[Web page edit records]

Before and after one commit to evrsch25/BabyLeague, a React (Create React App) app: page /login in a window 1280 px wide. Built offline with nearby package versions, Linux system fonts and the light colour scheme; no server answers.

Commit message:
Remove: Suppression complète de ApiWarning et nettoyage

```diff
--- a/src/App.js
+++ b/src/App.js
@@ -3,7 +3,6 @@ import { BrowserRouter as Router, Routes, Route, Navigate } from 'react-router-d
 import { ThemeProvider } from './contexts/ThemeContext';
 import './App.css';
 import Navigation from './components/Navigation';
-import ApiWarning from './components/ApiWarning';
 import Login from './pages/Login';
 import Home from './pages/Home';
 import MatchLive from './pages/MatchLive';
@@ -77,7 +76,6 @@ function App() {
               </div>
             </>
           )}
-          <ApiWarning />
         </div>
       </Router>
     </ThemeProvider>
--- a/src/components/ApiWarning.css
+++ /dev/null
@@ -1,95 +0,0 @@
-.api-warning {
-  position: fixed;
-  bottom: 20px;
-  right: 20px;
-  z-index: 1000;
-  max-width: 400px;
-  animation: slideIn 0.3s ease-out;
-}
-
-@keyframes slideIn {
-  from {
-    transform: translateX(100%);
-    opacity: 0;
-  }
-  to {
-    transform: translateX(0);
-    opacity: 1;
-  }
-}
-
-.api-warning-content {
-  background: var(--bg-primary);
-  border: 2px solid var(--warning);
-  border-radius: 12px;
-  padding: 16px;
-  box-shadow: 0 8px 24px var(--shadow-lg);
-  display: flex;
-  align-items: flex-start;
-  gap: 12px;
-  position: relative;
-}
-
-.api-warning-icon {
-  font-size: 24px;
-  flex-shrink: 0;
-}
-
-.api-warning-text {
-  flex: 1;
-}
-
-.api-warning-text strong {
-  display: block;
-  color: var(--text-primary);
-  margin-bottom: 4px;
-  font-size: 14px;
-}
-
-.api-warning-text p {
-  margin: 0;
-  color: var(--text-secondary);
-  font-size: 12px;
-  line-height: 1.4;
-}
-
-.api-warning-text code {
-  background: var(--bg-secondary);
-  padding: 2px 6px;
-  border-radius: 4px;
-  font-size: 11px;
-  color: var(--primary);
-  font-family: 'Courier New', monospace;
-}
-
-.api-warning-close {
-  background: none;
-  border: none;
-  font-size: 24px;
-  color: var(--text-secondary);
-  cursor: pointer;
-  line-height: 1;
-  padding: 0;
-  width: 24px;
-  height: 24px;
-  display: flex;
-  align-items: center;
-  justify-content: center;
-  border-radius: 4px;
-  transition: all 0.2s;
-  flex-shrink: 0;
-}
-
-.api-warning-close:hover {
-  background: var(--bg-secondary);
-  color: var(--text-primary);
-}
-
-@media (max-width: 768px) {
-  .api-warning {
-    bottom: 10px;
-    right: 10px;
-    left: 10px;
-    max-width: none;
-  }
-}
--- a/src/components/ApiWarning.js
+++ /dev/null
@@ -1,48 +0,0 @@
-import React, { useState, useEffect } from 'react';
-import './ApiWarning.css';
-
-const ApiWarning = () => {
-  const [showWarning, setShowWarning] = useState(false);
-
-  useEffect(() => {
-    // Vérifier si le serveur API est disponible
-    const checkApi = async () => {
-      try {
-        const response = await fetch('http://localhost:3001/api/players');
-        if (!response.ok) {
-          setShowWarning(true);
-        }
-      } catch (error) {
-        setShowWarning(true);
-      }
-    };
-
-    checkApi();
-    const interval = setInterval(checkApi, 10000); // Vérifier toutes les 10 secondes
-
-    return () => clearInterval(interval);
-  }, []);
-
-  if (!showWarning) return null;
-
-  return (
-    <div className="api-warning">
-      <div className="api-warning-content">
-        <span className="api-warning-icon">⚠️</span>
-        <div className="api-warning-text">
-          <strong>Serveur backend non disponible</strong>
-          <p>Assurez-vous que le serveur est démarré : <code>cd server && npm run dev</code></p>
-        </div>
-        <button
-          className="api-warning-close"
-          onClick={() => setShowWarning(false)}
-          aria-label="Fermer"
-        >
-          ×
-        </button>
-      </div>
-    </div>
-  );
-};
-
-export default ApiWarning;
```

---

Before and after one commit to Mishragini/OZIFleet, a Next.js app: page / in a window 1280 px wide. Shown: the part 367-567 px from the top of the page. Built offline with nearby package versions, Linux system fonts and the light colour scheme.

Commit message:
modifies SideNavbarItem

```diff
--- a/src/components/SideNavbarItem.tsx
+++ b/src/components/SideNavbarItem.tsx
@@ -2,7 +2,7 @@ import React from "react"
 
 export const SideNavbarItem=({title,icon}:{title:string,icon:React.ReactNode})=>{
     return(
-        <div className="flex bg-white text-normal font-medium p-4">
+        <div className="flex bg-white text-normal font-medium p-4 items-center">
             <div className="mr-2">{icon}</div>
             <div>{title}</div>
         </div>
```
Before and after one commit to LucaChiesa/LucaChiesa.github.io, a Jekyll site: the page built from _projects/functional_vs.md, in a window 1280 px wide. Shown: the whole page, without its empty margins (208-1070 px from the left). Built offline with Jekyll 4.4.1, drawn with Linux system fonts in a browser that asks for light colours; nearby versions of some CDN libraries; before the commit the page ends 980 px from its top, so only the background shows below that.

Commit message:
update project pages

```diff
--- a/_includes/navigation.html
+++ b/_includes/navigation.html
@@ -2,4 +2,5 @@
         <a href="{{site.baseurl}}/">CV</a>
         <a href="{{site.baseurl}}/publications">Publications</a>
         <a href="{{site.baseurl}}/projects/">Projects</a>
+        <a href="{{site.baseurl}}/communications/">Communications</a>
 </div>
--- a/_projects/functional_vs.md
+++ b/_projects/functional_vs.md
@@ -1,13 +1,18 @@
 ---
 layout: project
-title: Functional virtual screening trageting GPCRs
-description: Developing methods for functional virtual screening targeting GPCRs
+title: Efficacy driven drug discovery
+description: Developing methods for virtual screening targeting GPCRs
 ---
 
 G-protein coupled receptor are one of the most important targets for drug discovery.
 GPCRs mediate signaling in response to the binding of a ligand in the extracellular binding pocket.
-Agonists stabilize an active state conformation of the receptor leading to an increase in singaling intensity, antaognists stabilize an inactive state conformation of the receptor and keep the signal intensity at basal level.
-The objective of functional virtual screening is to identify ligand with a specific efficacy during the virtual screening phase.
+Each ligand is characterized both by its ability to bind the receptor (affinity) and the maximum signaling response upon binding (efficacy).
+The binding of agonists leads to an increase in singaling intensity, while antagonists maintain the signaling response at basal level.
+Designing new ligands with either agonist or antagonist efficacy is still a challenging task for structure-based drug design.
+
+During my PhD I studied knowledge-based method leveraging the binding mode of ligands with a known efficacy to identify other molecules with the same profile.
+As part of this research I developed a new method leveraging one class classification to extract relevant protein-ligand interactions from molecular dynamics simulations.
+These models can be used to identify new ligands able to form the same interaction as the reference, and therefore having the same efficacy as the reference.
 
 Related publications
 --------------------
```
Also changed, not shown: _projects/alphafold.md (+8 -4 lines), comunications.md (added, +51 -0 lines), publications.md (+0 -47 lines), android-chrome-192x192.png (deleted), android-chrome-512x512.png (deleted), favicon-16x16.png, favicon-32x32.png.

= Directions for this task =
Among the records above, find each line holding the string "receptor" and pull it out.

= Exercise response =
 G-protein coupled receptor are one of the most important targets for drug discovery.
-Agonists stabilize an active state conformation of the receptor leading to an increase in singaling intensity, antaognists stabilize an inactive state conformation of the receptor and keep the signal intensity at basal level.
+Each ligand is characterized both by its ability to bind the receptor (affinity) and the maximum signaling response upon binding (efficacy).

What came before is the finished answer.